Medco Health Solutions paid tens of millions of dollars to a health plan as a reward for selecting the pharmacy benefits manager to run the prescription drug portion of insurance contracts for federal employees, a prosecutor says, in the latest development in a whistleblower case against the PBM.
In an amended civil complaint filed late Monday, Philadelphia-based U.S. Attorney Patrick Meehan accuses Medco of paying $87.4 million in kickbacks to an unnamed health insurer during the second half of 2001.
Oxford Health Plans, Trumbull, Conn., says it is the health insurance company in question.
The amended complaint, which adds to a suit filed in September, also names two former Medco executives.
Diane Collins of Florida, vice president and general manager of a Medco mail-order pharmacy in Tampa until January 2001, is accused of leading a deliberate effort to destroy and switch high-cost prescriptions as a means of improving pharmacy efficiency.
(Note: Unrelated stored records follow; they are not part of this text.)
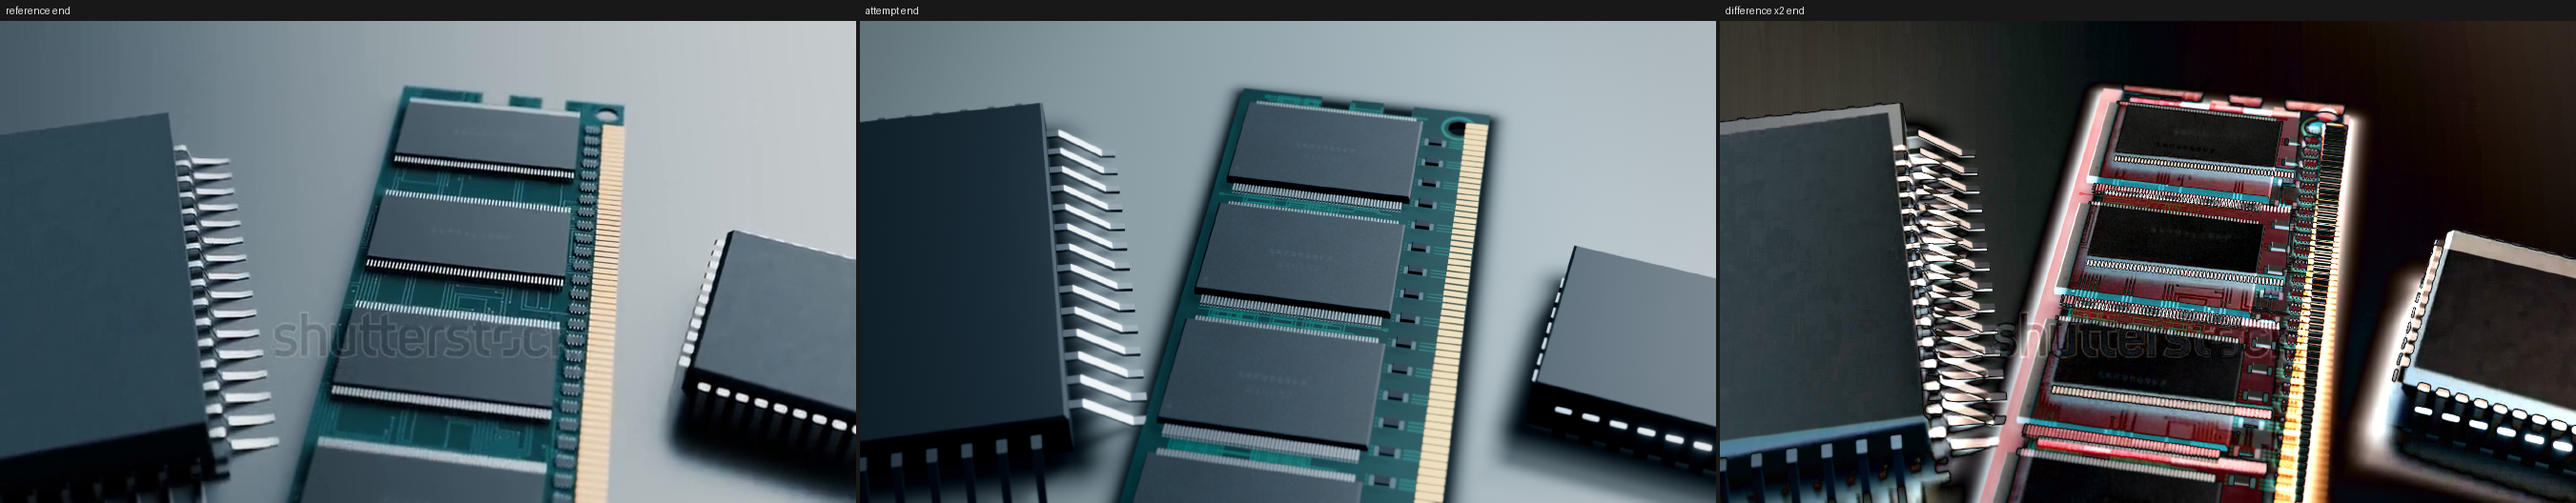
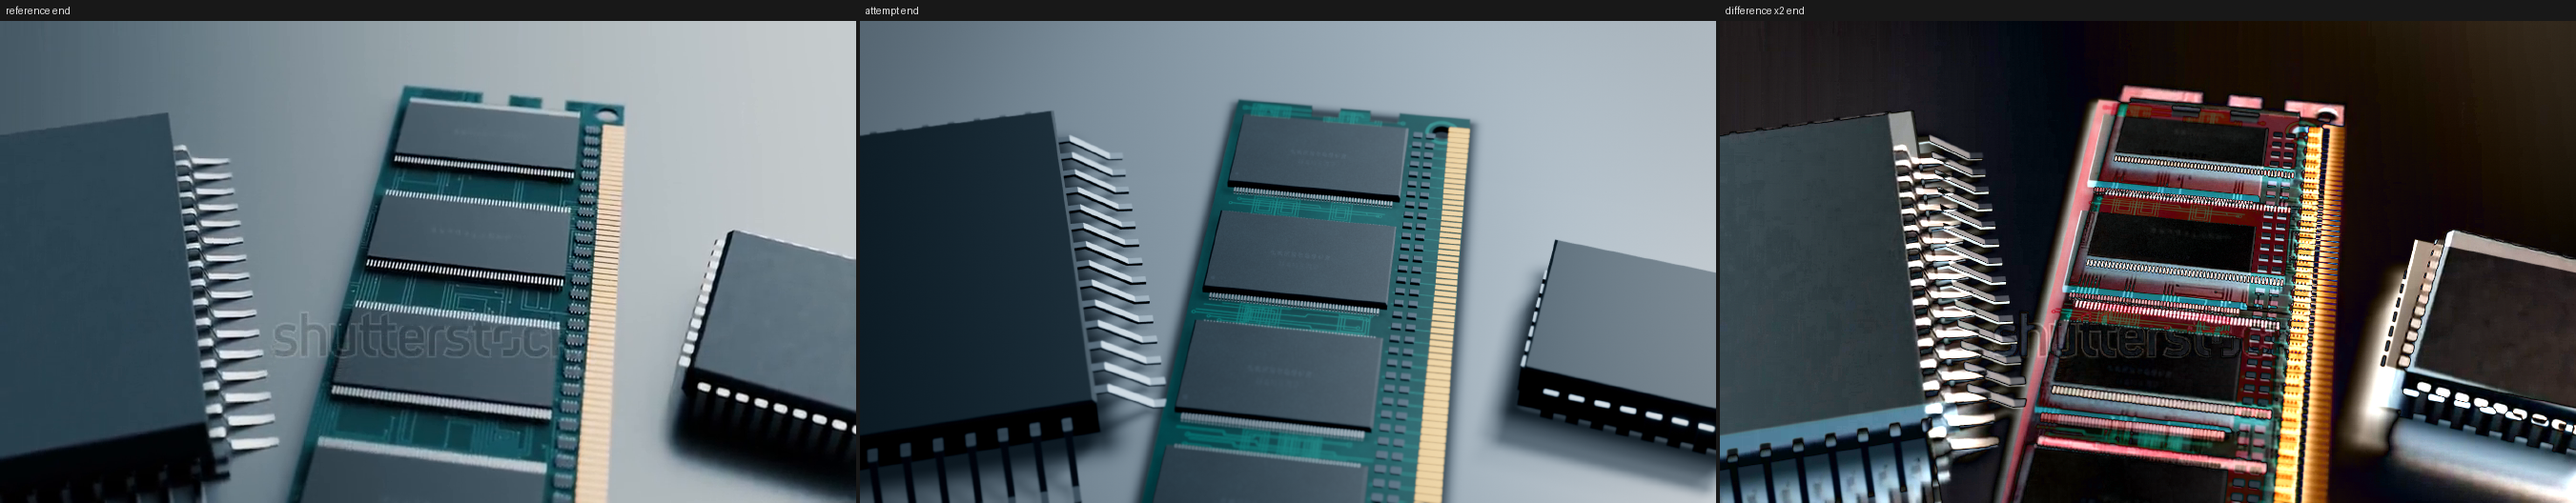
Chips: second batch of visual-match fixes
Lighter contact shadows, dimmer leads, board visible between chips,
double column of tiny side parts, camera eases back over the move.

Claude-Session: https://claude.ai/code/session_016jjL29YXQo89hH8jtpHEX7

Changed region(s): [[0.3109, 0.0303, 1.0, 1.0]]

diff --git a/memory-chips/src/config.ts b/memory-chips/src/config.ts
@@ -15,18 +15,18 @@ export const VIDEO = {
 export type Variant = "v1" | "v2";
 
 export const PALETTE = {
-  table: "#9aa3a2",
-  pcb: "#094443",
+  table: "#969ea2",
+  pcb: "#0b5350",
   pcbEdge: "#083b39",
-  trace: "#1f7a70",
+  trace: "#1f8076",
   pad: "#b4c0c2",
   chipBody: "#384347",
   chipMark: "#6f7f8a",
-  lead: "#b4bcc0",
-  pin: "#e6eaec",
+  lead: "#8f989d",
+  pin: "#d5dbde",
   smdPad: "#5f7578",
-  gold: "#c8a97c",
-  smd: "#2c383f",
+  gold: "#c49a68",
+  smd: "#5d6b72",
 } as const;
 
 /** The memory module. */
@@ -39,7 +39,7 @@ export const MODULE = {
   chipFirstY: 10.6,
   /** chips sit left of centre; the right edge carries the SMD column and the gold fingers */
   chipX: -3.4,
-  chipSize: [22.2, 14.2, 1.25],
+  chipSize: [22.2, 13.4, 1.25],
   pinsPerSide: 54,
   pinPitch: 0.38,
   fingerPitch: 1.0,
@@ -47,8 +47,10 @@ export const MODULE = {
   /** keying slot in the finger edge, between chips 3 and 4 */
   keySlotY: 57.6,
   keySlotSize: [3.2, 1.9],
-  smdX: 9.6,
-  smdPitch: 3.72,
+  /** two columns of tiny parts beside the fingers */
+  smdX: [9.0, 10.7] as [number, number],
+  smdPitch: 1.9,
+  smdSize: [1.15, 0.85, 0.45] as [number, number, number],
 } as const;
 
 export type PackageKind = "dip" | "soic" | "qfp" | "plcc";
@@ -63,9 +65,9 @@ export const PACKAGES: {
   leadsPerSide: number;
 }[] = [
   { kind: "dip", x: -57, y: 21, rotDeg: 8.5, size: [15, 42, 5], leadsPerSide: 8 },
-  { kind: "soic", x: -29, y: 26, rotDeg: 8, size: [13.5, 19, 7.5], leadsPerSide: 4 },
-  { kind: "dip", x: 34.3, y: 27.2, rotDeg: 18.5, size: [13, 42, 5.5], leadsPerSide: 8 },
-  { kind: "qfp", x: -54.7, y: 88, rotDeg: 19, size: [52, 49.5, 6], leadsPerSide: 14 },
+  { kind: "soic", x: -31, y: 25, rotDeg: 8, size: [13.5, 19, 6], leadsPerSide: 4 },
+  { kind: "dip", x: 33.4, y: 30, rotDeg: 18.5, size: [13, 36, 5.5], leadsPerSide: 7 },
+  { kind: "qfp", x: -54.7, y: 89.5, rotDeg: 19, size: [52, 49.5, 6], leadsPerSide: 14 },
   { kind: "plcc", x: 37, y: 93.5, rotDeg: -9, size: [24, 21, 7], leadsPerSide: 7 },
 ];
 
@@ -75,7 +77,7 @@ export type Key3 = [number, number, number];
 export type CameraRig = {
   fovDeg: number;
   /** camera-to-ground distance along the optical axis */
-  distance: number;
+  distance: Key3;
   /** look-down angle below the horizon, degrees */
   elevationDeg: Key3;
   /** heading relative to the module axis, degrees (positive = module leans right on screen) */
@@ -97,9 +99,9 @@ export type CameraRig = {
 export const CAMERAS: Record<Variant, CameraRig> = {
   v1: {
     fovDeg: 17.86,
-    distance: 178,
+    distance: [178, 187, 190],
     elevationDeg: [37, 46, 46],
-    yawDeg: [7, 9.2, 9.7],
+    yawDeg: [7, 7.6, 7.6],
     rollDeg: [0, 0, 0],
     lookX: [-8, -6.7, -5.2],
     lookY: [21.9, 63.1, 104.7],
@@ -107,7 +109,7 @@ export const CAMERAS: Record<Variant, CameraRig> = {
   },
   v2: {
     fovDeg: 17.86,
-    distance: 178,
+    distance: [178, 187, 190],
     elevationDeg: [80, 80, 80],
     yawDeg: [0, 0, 0],
     rollDeg: [0, 0, 0],

diff --git a/memory-chips/src/scene/pcbTexture.ts b/memory-chips/src/scene/pcbTexture.ts
@@ -59,8 +59,8 @@ export const buildPcbTexture = (): THREE.CanvasTexture => {
 
   // traces in the gaps before, between and after the chips
   for (let g = 0; g <= MODULE.chips; g++) {
-    const y0 = g === 0 ? 1.0 : chipCentreY(g - 1) + cd / 2 + 1.5;
-    const y1 = g === MODULE.chips ? MODULE.length - 1.0 : chipCentreY(g) - cd / 2 - 1.5;
+    const y0 = g === 0 ? 1.0 : chipCentreY(g - 1) + cd / 2 + 1.0;
+    const y1 = g === MODULE.chips ? MODULE.length - 1.0 : chipCentreY(g) - cd / 2 - 1.0;
     if (y1 - y0 < 0.6) continue;
     const lanes = Math.max(2, Math.floor((y1 - y0) / 0.42));
     // long buses with jogs
@@ -84,7 +84,7 @@ export const buildPcbTexture = (): THREE.CanvasTexture => {
       if (rnd() < 0.5) via(pts[pts.length - 1][0], pts[pts.length - 1][1]);
     }
     // a few nested rectangles (matched-length meanders) per gap
-    const boxes = Math.floor(range(rnd, 4, 9));
+    const boxes = Math.floor(range(rnd, 3, 6));
     for (let b = 0; b < boxes; b++) {
       const bx = chipL + range(rnd, 1, cw - 5);
       const bw = range(rnd, 2.2, 4.2);
@@ -102,23 +102,18 @@ export const buildPcbTexture = (): THREE.CanvasTexture => {
   const pinSpan = (MODULE.pinsPerSide - 1) * MODULE.pinPitch;
   for (let k = 0; k < MODULE.chips; k++) {
     for (const side of [-1, 1]) {
-      const y = chipCentreY(k) + side * (cd / 2 + 0.75);
+      const y = chipCentreY(k) + side * (cd / 2 + 0.45);
       for (let p = 0; p < MODULE.pinsPerSide; p++) {
         const x = MODULE.chipX - pinSpan / 2 + p * MODULE.pinPitch;
-        c.fillRect(px(x - 0.11), py(y + 0.55), 0.22 * S, 1.1 * S);
+        c.fillRect(px(x - 0.11), py(y + 0.38), 0.22 * S, 0.76 * S);
       }
     }
   }
-  // pads + short traces for the SMD column next to the fingers
-  for (let y = 4; y < MODULE.length - 4; y += MODULE.smdPitch) {
-    if (Math.abs(y - MODULE.keySlotY) < 3.2) continue;
-    c.fillStyle = PALETTE.smdPad;
-    c.fillRect(px(MODULE.smdX - 1.3), py(y + 0.55), 0.45 * S, 1.1 * S);
-    c.fillRect(px(MODULE.smdX + 0.85), py(y + 0.55), 0.45 * S, 1.1 * S);
-    for (let j = -1; j <= 1; j++) {
-      trace([[MODULE.smdX + 1.75, y + j * 0.5], [MODULE.width / 2 - MODULE.fingerLength - 0.2, y + j * 0.5]], 0.12);
-      trace([[chipR + 0.4, y + j * 0.5], [MODULE.smdX - 1.75, y + j * 0.5]], 0.12);
-    }
+  // short traces from the two columns of tiny parts to the fingers and to the chips
+  for (let y = 3.2; y < MODULE.length - 3.2; y += MODULE.smdPitch) {
+    if (Math.abs(y - MODULE.keySlotY) < 3.0) continue;
+    trace([[MODULE.smdX[1] + 0.6, y], [MODULE.width / 2 - MODULE.fingerLength - 0.2, y]], 0.1);
+    if (rnd() < 0.5) trace([[chipR + 0.4, y], [MODULE.smdX[0] - 0.6, y]], 0.1);
   }
   // ring around each mounting hole
   for (const hy of [3.4, MODULE.length - 3.4]) {

diff --git a/memory-chips/src/scene/chipsWorld.ts b/memory-chips/src/scene/chipsWorld.ts
@@ -286,8 +286,8 @@ export const buildChipsWorld = (): World => {
     mesh.renderOrder = 1;
     root.add(mesh);
   };
-  addContact(0, MODULE.length / 2, MODULE.width, MODULE.length, 0, 4.5);
-  for (const pk of PACKAGES) addContact(pk.x, pk.y, pk.size[0], pk.size[1], pk.rotDeg, pk.kind === "plcc" ? 7 : 9);
+  addContact(0, MODULE.length / 2, MODULE.width, MODULE.length, 0, 3);
+  for (const pk of PACKAGES) addContact(pk.x, pk.y, pk.size[0], pk.size[1], pk.rotDeg, pk.kind === "plcc" ? 5 : 6);
 
   // ---- circuit board: outline with end notches, keying slot and two holes ------------
   const W = MODULE.width;
@@ -347,7 +347,7 @@ export const buildChipsWorld = (): World => {
   chips.frustumCulled = false;
   root.add(chips);
 
-  const pinGeo = keep(new THREE.BoxGeometry(0.2, 0.3, 1.35));
+  const pinGeo = keep(new THREE.BoxGeometry(0.2, 0.3, 0.85));
   const pinMat = keep(new THREE.MeshStandardMaterial({ color: PALETTE.pin, roughness: 0.25, metalness: 1 }));
   const pins = new THREE.InstancedMesh(pinGeo, pinMat, MODULE.chips * MODULE.pinsPerSide * 2);
   const pinSpan = (MODULE.pinsPerSide - 1) * MODULE.pinPitch;
@@ -358,7 +358,7 @@ export const buildChipsWorld = (): World => {
         m.makeTranslation(
           MODULE.chipX - pinSpan / 2 + p * MODULE.pinPitch,
           top + 0.17,
-          -(chipCentreY(k) + side * (cd / 2 + 0.55)),
+          -(chipCentreY(k) + side * (cd / 2 + 0.32)),
         );
         pins.setMatrixAt(pi++, m);
       }
@@ -386,15 +386,16 @@ export const buildChipsWorld = (): World => {
   root.add(fingers);
 
   // ---- column of small surface-mount parts beside the fingers ----------------------------
-  const smdYs: number[] = [];
-  for (let y = 4; y < L - 4; y += MODULE.smdPitch) {
-    if (Math.abs(y - MODULE.keySlotY) < 3.2) continue;
-    smdYs.push(y);
+  const smdSpots: [number, number][] = [];
+  for (let y = 3.2; y < L - 3.2; y += MODULE.smdPitch) {
+    if (Math.abs(y - MODULE.keySlotY) < 3.0) continue;
+    for (const x of MODULE.smdX) smdSpots.push([x, y]);
   }
-  const smdGeo = keep(chamferBox(1.7, 1.15, 0.5, 0.1));
-  const smd = new THREE.InstancedMesh(smdGeo, smdMat, smdYs.length);
-  smdYs.forEach((y, i) => {
-    m.makeTranslation(MODULE.smdX, top, -y);
+  const [sw, sd, sh] = MODULE.smdSize;
+  const smdGeo = keep(chamferBox(sw, sd, sh, 0.08));
+  const smd = new THREE.InstancedMesh(smdGeo, smdMat, smdSpots.length);
+  smdSpots.forEach(([x, y], i) => {
+    m.makeTranslation(x, top, -y);
     smd.setMatrixAt(i, m);
   });
   smd.castShadow = true;

diff --git a/memory-chips/src/look.ts b/memory-chips/src/look.ts
@@ -22,12 +22,12 @@ export const LIGHT = {
     /** sideways drift of the aim point per millimetre along the strip (negative = far end aims further left) */
     aimSkew: -0.45,
     /** cone half-angle (radians): the soft cone edge is what darkens the left of the table */
-    coneAngle: 0.26,
+    coneAngle: 0.245,
     samples: 8,
     shadowMapSize: 2048,
   },
   /** darkness of the soft contact-shadow decals under the parts (0..1) */
-  contactShadow: 0.9,
+  contactShadow: 0.7,
   /** studio environment for reflections and a little fill */
   env: {
     intensity: 0.3,
@@ -47,7 +47,7 @@ export const SURFACE = {
   /** the loose packages are a duller plastic than the memory chips */
   packageIor: 1.5,
   packageRoughness: 0.5,
-  leadRoughness: 0.28,
+  leadRoughness: 0.4,
   goldRoughness: 0.5,
 } as const;
 
@@ -55,7 +55,7 @@ export const LENS: LensSettings = {
   near: 20,
   far: 3000,
   msaa: 4,
-  dof: { enabled: true, focusRange: 46, bokehScale: 4.6, resolutionScale: 0.5 },
+  dof: { enabled: true, focusRange: 42, bokehScale: 5.0, resolutionScale: 0.5 },
   motionBlur: { enabled: true, shutter: 0.5, taps: 9 },
   bloom: { enabled: true, threshold: 0.7, smoothing: 0.25, intensity: 0.5, radius: 0.7, levels: 6 },
 };

diff --git a/memory-chips/src/scene/camera.ts b/memory-chips/src/scene/camera.ts
@@ -22,17 +22,18 @@ const pathFor = (variant: Variant): CameraPath => {
     // heading on the ground, rotated left of the module axis by `yaw`
     const hx = -Math.sin(yaw);
     const hy = Math.cos(yaw);
-    const back = rig.distance * Math.cos(el);
+    const dist = mix(rig.distance, t);
+    const back = dist * Math.cos(el);
     const cx = gx - hx * back;
     const cy = gy - hy * back;
-    const ch = rig.distance * Math.sin(el);
+    const ch = dist * Math.sin(el);
     // module (x, y, height) -> world (x, height, -y)
     return {
       position: [cx, ch, -cy],
       target: [gx, 0, -gy],
       rollDeg: mix(rig.rollDeg, t),
       fovDeg: rig.fovDeg,
-      focusDistance: rig.distance * rig.focusBias,
+      focusDistance: dist * rig.focusBias,
     };
   };
 };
New Jersey resident Robert Blyskal, corporate executive vice president until June 2003, participated in a cover-up of the activities and made misleading statements to federal investigators, according to the suit.
The suit says Blyskal was president of various Medco mail-order facilities "at relevant times."
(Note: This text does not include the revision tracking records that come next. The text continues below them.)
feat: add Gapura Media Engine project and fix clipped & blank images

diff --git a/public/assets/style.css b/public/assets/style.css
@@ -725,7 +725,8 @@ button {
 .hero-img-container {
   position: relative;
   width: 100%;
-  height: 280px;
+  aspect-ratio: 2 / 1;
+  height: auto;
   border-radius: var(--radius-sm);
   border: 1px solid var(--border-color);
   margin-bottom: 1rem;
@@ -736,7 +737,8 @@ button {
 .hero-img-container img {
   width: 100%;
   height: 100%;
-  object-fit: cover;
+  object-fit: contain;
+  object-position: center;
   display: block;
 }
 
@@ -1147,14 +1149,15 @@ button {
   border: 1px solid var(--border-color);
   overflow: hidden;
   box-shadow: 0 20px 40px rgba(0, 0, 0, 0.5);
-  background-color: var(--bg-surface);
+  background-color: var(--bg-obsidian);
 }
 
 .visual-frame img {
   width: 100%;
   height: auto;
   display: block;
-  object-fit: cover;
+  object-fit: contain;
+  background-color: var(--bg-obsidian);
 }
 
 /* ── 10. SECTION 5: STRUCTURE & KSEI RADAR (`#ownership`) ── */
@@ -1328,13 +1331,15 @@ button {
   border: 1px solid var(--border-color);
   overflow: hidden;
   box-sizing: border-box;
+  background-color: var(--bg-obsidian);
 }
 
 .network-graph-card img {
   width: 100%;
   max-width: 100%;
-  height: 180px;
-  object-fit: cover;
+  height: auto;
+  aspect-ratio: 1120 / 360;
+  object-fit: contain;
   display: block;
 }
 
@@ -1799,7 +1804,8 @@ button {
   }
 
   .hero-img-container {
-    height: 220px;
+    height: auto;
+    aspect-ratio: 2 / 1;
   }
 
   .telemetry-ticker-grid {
Medco, based in Franklin Lakes, N.J., and formerly known as Merck-Medco Managed Care, denies the accusations and says in a company statement that it plans on filing a motion to dismiss the complaint by Dec. 30.
According to Meehan, the charges against Blyskal and Collins are related to a contract Medco held with the Blue Cross and Blue Shield Association to provide prescription drug coverage for 4 million federal employees, retirees and their dependants. Blues plans have managed the Federal Employees Health Benefits Program for the Office of Personnel Management since 1987.
The suit says the performance of managers at Medco pharmacies is gauged by the operating costs of each facility and that pharmacists are on a "quota system" known as "maximum quality per hour," a measure of how many prescriptions pharmacists review and process each hour.
Meehan alleges that the quota requirement has "harmful results." According to the complaint, "Pharmacists select the easiest prescriptions to read, review, and fill, known within Medco Health as 'cherry picking,'" while ignoring prescriptions that might require their professional judgment, analysis or other intervention.
Blyskal is accused of running "Monday beatings," weekly conference calls during which pharmacy general managers were berated in front of their peers for falling short of prescription volume goals.
The U.S. attorney also says that pharmacy technicians often were given responsibilities that, by law, should have been performed by or supervised by registered pharmacists.
The amended complaint reiterates earlier accusations that the PBM canceled, destroyed and switched prescriptions and falsifying other documents for a period of at least eight years. It incorporates charges brought in a February 2000 qui tam suit by New Jersey physician Joseph Piacentile, M.D., and a 1999 complaint by George Bradford Hunt and Walter Gauger, two pharmacists who worked at a Medco mail-order pharmacy in Las Vegas until 1998.
Medco says in its Tuesday statement that the whistleblowers already "had been discredited." The company does not elaborate.